Write out each line from the data below that includes the word "notebook".

-------- EXERCISE DATA

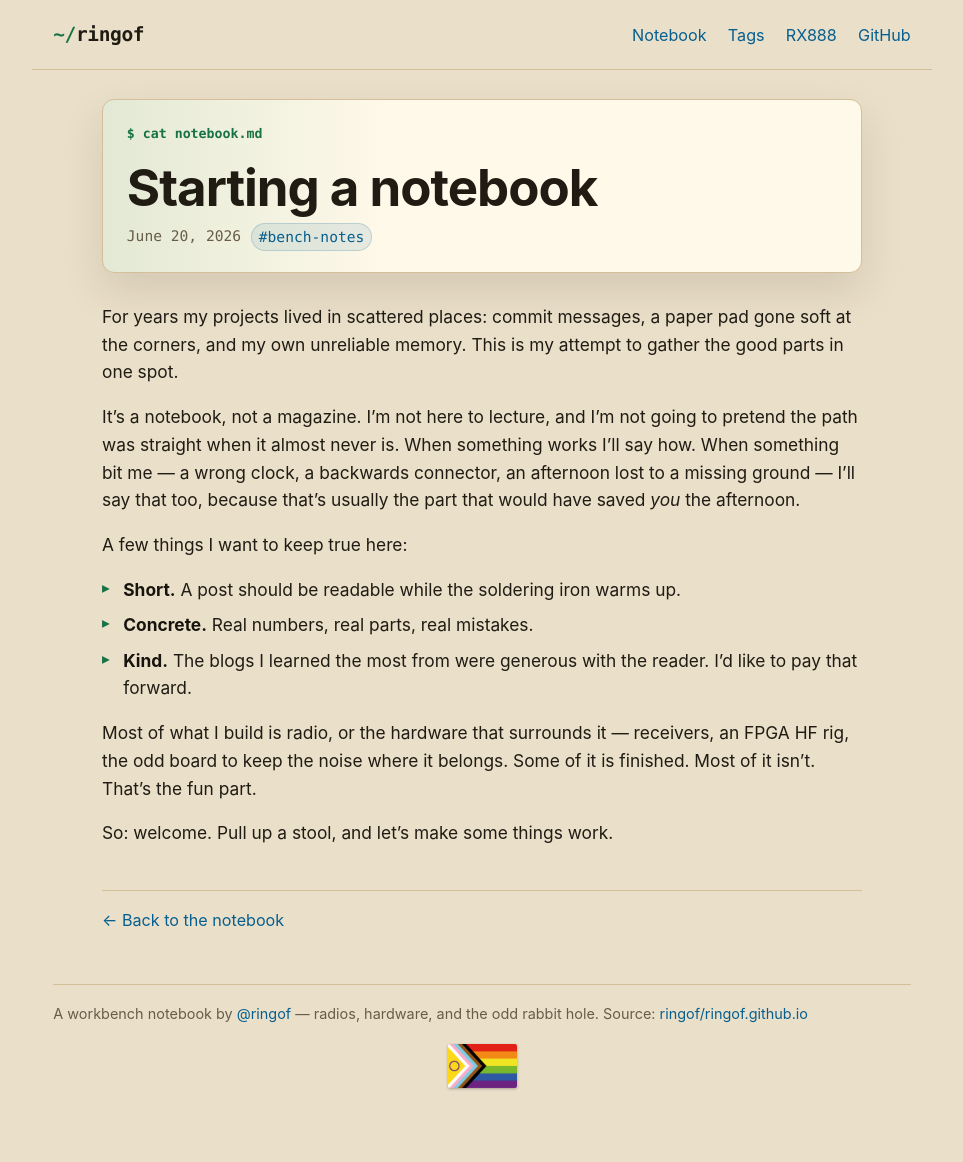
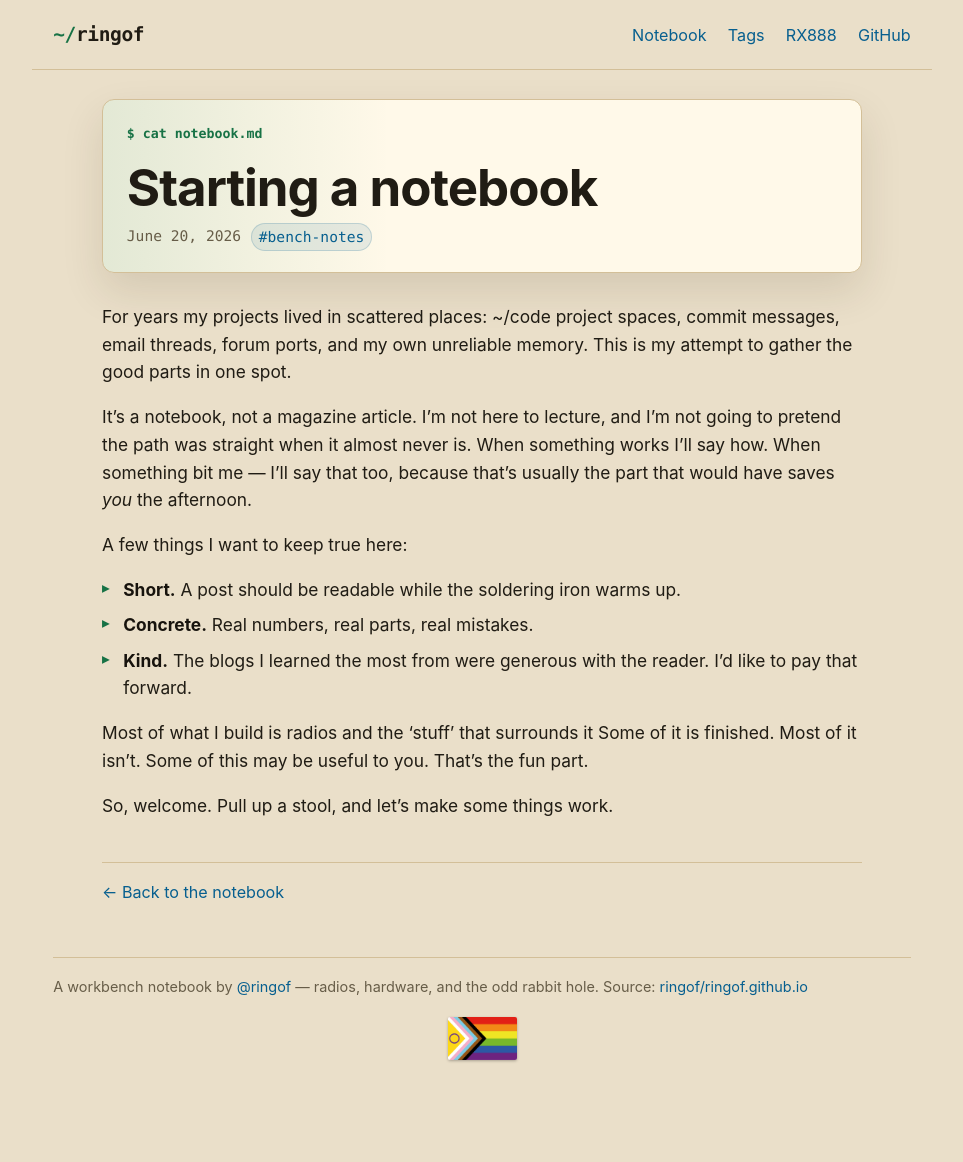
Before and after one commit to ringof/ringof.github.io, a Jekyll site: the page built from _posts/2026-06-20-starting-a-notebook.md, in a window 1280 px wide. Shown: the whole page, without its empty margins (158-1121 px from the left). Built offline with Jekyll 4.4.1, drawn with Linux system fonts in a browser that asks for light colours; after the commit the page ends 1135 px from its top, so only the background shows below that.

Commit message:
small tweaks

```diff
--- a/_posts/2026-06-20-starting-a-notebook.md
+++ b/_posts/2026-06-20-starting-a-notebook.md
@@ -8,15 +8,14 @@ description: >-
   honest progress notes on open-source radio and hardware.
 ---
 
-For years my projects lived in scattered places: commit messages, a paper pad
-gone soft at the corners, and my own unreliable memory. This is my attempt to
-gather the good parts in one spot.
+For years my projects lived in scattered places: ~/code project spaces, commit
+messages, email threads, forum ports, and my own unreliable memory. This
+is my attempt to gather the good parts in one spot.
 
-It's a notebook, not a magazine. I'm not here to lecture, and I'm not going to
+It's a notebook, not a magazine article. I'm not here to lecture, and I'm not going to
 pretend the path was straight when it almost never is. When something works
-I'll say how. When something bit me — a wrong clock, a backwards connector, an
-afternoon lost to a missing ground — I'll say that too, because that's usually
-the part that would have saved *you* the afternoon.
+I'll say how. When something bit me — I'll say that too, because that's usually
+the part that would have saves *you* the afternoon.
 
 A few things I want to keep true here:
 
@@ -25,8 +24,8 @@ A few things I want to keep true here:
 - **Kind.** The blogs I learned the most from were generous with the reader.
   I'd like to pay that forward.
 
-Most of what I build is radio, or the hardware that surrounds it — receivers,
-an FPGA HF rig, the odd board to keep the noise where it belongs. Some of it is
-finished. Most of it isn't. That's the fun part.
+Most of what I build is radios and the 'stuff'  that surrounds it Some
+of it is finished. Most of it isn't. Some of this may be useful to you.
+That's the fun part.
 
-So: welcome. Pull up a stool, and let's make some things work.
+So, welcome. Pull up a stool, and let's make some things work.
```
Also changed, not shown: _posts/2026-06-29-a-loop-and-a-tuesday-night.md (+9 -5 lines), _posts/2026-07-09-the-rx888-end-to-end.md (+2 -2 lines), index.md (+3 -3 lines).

----------------

**WRITTEN SOLUTION:**
Before and after one commit to ringof/ringof.github.io, a Jekyll site: the page built from _posts/2026-06-20-starting-a-notebook.md, in a window 1280 px wide. Shown: the whole page, without its empty margins (158-1121 px from the left). Built offline with Jekyll 4.4.1, drawn with Linux system fonts in a browser that asks for light colours; after the commit the page ends 1135 px from its top, so only the background shows below that.
--- a/_posts/2026-06-20-starting-a-notebook.md
+++ b/_posts/2026-06-20-starting-a-notebook.md
-It's a notebook, not a magazine. I'm not here to lecture, and I'm not going to
+It's a notebook, not a magazine article. I'm not here to lecture, and I'm not going to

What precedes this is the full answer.